The romanticization of the poor, unfortunately, is not confined to popular culture. The libertarian approach to reducing poverty is just as guilty of romanticizing the poor. To successfully fight poverty it is necessary to understand poverty. One way to gain an understanding of poverty is to listen to the poor describe their experiences. In an unprecedented effort to understand poverty from the perspective of the poor themselves, the World Bank collected the voices of more than 60,000 poor women and men from 60 countries.15 Voices of the Poor reveals that poverty is multidimensional and complex. Poverty is powerlessness, despair, insecurity, and humiliation, say the poor themselves. They talk about domestic violence, which is pervasive, and gender relations that are stressed. Table 4.1 shows some of the ways the poor have described their lives. They feel the new economic opportunities have bypassed them. They want more assistance from the governments and state institutions, and see corruption as a big problem. NGOs receive mixed ratings. The poor rely on informal networks to survive, but these too are fragile. There is nothing romantic about being poor.
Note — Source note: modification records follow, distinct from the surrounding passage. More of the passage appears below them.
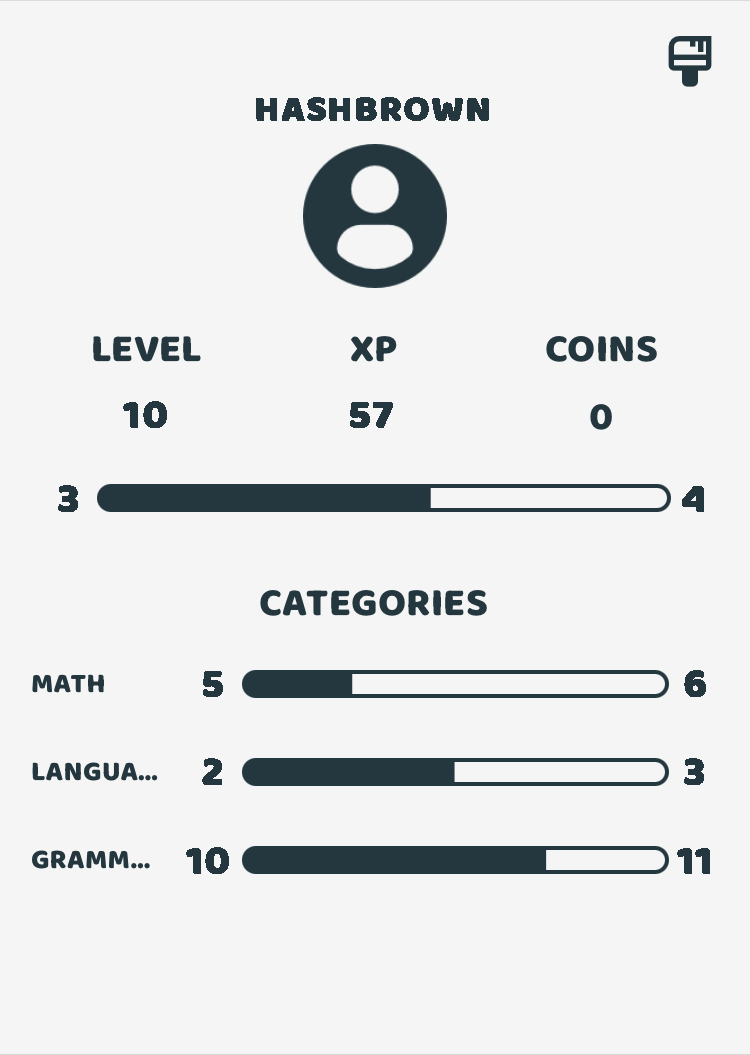
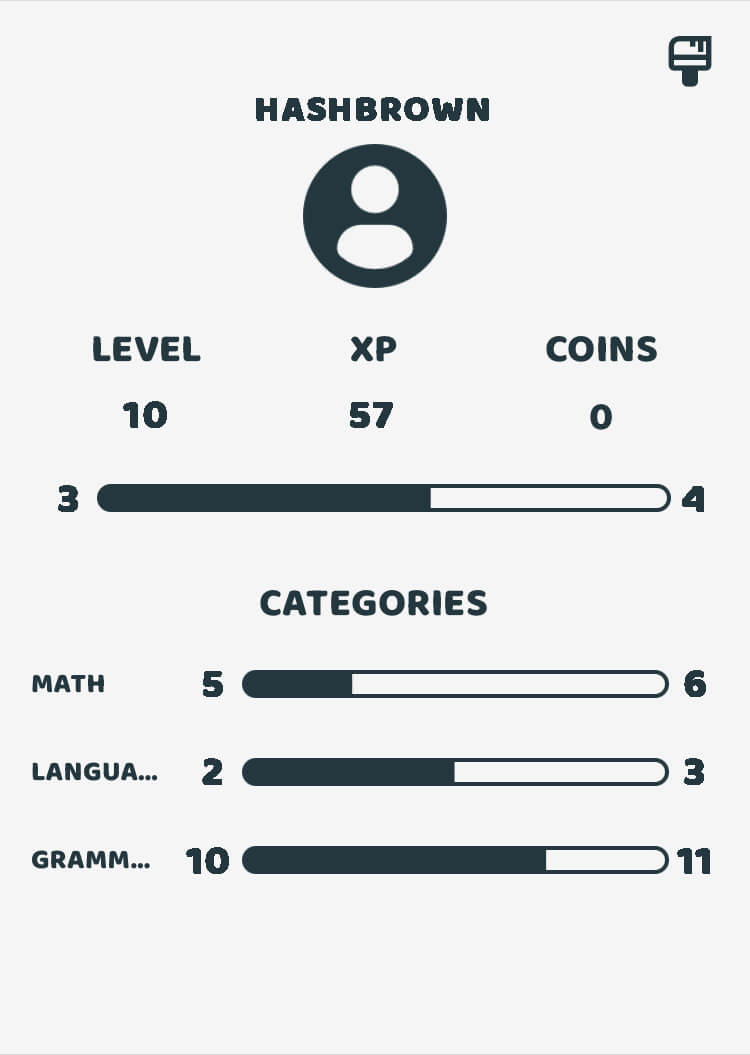
compress screen shot image sizes and remove priority loading for loading speed

diff --git a/components/Gallery.tsx b/components/Gallery.tsx
@@ -49,7 +49,7 @@ const Gallery = () => {
                     src={f.img}
                     style={{ borderRadius: '20px' }}
                     alt={f.alt}
-                    priority
+                    // priority
                   />
                 </span>
               </Zoom>}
As we saw in Chapters 2 and 3, the libertarian view that the poor are perfectly rational actors is used to justify company strategies that in some cases result in making the poor worse off, and the assumption that they are discerning consumers sometimes leads businesses to exploit them. In addition, the romanticized view that the poor cope well with poverty and will climb out of poverty on their own leads to governments treating the poor with
Poverty is pain; it feels like a disease. It attacks a person not only materially but also morally. It eats away one’s dignity and drives one into total despair.
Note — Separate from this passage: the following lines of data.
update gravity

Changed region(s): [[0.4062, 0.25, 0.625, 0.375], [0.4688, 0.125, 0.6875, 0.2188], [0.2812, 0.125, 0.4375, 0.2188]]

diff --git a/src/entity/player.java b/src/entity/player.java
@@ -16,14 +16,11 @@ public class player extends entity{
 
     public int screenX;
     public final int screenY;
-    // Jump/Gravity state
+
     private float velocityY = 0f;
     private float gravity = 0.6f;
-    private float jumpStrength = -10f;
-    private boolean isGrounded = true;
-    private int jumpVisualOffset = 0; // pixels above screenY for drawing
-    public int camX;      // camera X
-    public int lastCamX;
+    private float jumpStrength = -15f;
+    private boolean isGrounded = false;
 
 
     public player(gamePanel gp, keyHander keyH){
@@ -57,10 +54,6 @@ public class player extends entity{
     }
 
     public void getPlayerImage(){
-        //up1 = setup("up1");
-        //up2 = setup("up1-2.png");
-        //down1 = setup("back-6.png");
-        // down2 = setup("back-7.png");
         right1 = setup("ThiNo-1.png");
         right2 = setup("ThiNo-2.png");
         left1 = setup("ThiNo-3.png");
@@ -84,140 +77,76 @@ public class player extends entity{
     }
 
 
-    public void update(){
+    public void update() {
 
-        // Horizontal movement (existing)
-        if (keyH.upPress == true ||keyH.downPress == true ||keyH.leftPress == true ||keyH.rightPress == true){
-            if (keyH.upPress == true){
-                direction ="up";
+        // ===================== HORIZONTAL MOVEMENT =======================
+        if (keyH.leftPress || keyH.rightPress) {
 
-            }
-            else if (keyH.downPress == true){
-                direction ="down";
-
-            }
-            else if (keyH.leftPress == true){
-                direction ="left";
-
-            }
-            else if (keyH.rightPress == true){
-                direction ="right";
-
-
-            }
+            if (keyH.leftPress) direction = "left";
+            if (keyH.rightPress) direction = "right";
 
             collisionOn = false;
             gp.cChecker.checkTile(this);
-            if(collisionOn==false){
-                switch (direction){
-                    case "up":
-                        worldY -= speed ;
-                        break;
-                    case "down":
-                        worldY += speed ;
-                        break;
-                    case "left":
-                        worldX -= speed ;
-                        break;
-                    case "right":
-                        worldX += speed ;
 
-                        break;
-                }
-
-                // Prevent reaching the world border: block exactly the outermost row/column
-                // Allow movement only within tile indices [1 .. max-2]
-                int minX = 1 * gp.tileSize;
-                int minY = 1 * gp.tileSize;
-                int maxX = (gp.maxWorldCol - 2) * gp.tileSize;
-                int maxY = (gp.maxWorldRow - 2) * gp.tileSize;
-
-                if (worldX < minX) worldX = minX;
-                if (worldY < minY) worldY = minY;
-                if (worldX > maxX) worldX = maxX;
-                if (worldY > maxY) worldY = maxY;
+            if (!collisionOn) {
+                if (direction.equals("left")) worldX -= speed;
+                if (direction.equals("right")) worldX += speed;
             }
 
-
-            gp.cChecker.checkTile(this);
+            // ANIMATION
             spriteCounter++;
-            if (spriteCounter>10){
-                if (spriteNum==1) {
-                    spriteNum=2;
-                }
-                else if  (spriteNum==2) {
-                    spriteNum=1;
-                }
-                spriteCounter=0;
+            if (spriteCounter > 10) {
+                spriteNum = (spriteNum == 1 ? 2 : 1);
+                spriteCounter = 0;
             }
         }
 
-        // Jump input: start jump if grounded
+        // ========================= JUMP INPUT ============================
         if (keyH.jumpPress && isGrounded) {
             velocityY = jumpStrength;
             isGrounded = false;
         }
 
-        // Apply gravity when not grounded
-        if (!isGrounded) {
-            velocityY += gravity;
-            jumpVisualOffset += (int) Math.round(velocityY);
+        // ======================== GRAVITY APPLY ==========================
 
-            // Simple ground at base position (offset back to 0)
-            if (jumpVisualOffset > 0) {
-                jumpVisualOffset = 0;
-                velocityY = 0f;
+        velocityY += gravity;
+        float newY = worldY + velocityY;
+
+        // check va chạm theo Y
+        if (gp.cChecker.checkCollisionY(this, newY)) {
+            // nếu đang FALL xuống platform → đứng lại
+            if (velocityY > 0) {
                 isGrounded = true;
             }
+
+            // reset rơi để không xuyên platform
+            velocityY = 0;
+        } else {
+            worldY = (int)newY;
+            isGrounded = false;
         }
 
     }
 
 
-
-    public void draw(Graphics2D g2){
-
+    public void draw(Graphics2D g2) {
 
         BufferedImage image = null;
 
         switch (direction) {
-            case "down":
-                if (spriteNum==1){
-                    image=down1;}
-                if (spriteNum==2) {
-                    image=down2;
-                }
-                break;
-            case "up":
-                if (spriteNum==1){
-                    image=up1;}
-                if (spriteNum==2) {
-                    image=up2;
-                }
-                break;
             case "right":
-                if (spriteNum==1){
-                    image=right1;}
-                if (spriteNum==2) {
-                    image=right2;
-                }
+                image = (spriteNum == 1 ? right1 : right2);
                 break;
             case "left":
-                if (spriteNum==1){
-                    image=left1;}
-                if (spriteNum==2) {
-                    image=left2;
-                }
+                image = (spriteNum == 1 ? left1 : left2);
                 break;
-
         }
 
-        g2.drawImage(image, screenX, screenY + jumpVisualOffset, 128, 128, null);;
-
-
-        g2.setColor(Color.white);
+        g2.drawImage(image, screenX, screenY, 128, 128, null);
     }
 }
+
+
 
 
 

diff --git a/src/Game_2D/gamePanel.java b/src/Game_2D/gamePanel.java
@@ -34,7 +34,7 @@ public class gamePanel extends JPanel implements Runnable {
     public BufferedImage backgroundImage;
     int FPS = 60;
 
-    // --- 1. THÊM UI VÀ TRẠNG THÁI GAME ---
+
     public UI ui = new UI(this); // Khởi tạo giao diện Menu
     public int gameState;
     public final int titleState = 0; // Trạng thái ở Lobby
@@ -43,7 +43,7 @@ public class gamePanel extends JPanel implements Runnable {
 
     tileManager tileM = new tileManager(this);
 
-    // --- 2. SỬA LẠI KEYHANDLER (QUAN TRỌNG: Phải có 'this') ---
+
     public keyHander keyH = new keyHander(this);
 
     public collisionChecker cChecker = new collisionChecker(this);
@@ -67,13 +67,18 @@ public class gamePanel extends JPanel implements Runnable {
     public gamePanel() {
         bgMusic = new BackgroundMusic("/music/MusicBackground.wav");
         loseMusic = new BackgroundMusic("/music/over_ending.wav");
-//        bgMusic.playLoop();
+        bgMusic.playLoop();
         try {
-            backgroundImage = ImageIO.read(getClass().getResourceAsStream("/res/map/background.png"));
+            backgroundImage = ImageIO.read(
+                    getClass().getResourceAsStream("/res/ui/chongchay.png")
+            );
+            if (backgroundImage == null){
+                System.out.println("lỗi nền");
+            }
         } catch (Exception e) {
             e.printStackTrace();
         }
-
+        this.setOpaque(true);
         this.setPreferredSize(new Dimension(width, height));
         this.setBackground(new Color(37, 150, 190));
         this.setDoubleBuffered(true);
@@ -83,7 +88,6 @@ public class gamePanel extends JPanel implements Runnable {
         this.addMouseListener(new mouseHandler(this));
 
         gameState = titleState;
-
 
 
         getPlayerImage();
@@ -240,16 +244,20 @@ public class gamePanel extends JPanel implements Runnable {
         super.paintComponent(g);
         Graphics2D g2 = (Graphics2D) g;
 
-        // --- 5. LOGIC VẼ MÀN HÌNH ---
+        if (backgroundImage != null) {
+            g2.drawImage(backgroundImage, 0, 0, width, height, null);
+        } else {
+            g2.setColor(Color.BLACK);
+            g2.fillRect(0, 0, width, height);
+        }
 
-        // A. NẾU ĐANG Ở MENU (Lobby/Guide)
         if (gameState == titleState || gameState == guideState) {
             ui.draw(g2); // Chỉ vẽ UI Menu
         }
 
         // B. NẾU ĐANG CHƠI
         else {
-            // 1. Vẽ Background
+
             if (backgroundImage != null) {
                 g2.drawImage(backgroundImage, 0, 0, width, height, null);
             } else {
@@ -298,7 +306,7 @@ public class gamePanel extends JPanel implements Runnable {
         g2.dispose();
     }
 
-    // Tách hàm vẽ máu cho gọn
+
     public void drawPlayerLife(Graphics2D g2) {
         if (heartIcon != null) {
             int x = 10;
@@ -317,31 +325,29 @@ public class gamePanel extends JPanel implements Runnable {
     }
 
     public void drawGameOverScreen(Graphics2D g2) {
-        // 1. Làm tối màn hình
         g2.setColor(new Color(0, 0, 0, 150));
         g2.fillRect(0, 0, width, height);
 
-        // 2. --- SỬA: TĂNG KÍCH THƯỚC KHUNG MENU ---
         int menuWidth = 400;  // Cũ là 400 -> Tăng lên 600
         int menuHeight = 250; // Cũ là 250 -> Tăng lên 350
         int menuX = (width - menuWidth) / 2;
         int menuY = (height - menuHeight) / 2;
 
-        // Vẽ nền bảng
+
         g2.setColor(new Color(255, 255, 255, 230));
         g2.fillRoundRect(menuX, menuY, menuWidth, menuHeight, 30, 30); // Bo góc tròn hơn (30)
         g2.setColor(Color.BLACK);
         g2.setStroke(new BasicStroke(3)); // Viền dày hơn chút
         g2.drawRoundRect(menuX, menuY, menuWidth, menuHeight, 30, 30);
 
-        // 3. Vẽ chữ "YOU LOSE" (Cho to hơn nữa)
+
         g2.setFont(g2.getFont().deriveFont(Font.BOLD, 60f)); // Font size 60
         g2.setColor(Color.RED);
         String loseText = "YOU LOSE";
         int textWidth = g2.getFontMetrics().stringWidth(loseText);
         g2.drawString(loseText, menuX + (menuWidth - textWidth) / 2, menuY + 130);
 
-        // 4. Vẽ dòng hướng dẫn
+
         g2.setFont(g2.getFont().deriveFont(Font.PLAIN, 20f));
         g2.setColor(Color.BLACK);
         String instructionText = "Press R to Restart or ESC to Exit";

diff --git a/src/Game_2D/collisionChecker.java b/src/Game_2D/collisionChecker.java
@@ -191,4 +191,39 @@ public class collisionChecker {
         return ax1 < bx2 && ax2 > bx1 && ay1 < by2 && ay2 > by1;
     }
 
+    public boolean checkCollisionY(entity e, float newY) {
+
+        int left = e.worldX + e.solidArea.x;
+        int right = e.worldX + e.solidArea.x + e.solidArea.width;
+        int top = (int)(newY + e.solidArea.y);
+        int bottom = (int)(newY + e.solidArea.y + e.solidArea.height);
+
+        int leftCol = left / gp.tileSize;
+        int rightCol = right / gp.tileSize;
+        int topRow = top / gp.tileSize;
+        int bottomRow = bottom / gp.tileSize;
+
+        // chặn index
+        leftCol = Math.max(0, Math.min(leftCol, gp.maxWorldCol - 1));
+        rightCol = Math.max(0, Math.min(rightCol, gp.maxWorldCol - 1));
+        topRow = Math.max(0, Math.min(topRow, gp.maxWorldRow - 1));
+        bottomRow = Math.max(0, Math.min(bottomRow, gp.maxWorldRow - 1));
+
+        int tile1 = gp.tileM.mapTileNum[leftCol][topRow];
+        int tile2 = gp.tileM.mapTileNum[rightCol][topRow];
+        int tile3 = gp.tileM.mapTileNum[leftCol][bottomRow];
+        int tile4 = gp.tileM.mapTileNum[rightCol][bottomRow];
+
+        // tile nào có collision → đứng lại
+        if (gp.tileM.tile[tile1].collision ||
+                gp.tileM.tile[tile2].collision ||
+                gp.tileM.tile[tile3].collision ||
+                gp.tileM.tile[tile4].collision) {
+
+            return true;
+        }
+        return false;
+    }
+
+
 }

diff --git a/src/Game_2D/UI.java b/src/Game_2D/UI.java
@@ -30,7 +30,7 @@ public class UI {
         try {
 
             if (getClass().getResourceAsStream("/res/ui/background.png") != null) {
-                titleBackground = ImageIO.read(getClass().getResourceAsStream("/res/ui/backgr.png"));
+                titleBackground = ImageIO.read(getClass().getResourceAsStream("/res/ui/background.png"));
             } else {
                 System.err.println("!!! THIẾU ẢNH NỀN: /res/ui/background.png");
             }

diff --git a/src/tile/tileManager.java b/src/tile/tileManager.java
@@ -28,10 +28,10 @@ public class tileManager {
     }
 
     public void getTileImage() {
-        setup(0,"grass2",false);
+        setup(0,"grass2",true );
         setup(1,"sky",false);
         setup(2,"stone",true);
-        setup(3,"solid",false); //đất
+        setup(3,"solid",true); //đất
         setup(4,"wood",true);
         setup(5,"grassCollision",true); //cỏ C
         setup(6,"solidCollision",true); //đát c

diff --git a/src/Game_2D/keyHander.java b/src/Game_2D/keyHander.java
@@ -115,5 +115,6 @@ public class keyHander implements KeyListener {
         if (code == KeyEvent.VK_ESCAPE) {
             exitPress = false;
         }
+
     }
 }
Poverty is like living in jail, living under bondage, waiting to be free. Lack of work worries me. My children were hungry and I told them the rice is cooking, until they fell asleep from hunger.
Everyday I am afraid of the next.
Problems have affected our relationship. The day my husband brings in money, we are all right together. The day he stays at home (out of work), we are fighting constantly.
Men rape within the marriage. Men believe that paying dowry means buying the wife, so they use her anyhow at all times. But no one talks about it.
People place their hopes in God, since the government is no longer involved in such matters.
Teachers do not go to school except when it is time to receive salaries. The children keep playing in the sewage.
The NGOs give resources, they undertake research but there are also negative views because some are covers for businesses.
When food was in abundance, relatives used to share it. These days of hunger, however, not even relatives would help you by giving you some food.
No one helps, not anyone. I would gladly help someone, but how when I am in need of help myself?
This is misery. Our souls, our psyches are dead.
Whenever there is a funeral, we work together—women draw water, collect firewood, and collect maize flour from well-wishers—while men dig graves and bury the dead.
Source: Voices of the Poor. The World Bank, 2000.
malign neglect. Romanticizing the poor results in overemphasis on microcredit and underemphasis on fostering modern enterprises that would provide employment opportunities for the poor. It also results in too little emphasis on putting into place legal, regulatory, and social mechanisms to protect the poor, who are vulnerable consumers.